» **What is expected**: Within the material below, how many lines contain the word "page"? Give that number only.

» **Supplied material**:
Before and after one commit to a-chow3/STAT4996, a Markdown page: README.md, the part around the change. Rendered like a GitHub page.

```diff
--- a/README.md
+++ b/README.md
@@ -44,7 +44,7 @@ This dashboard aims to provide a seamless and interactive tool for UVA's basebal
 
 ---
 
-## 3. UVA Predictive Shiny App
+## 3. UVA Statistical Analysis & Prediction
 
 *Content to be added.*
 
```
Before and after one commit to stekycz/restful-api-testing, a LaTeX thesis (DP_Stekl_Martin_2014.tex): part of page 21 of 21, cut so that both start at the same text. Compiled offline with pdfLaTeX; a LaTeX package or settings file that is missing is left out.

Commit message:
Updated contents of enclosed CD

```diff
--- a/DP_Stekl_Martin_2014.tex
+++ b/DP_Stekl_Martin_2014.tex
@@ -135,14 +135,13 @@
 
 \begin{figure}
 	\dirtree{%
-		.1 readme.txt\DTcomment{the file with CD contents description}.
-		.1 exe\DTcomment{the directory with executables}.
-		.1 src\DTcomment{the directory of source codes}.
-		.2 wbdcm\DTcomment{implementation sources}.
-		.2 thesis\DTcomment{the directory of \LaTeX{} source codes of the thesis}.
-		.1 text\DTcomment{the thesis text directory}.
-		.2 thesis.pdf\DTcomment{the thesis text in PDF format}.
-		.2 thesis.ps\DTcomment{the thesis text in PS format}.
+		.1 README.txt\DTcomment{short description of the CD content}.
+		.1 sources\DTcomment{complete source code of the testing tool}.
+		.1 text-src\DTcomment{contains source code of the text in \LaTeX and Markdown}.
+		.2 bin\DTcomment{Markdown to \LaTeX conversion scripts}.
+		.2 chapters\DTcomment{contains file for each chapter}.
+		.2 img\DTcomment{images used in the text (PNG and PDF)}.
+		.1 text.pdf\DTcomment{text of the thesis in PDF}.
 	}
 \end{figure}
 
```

» **Response**: 2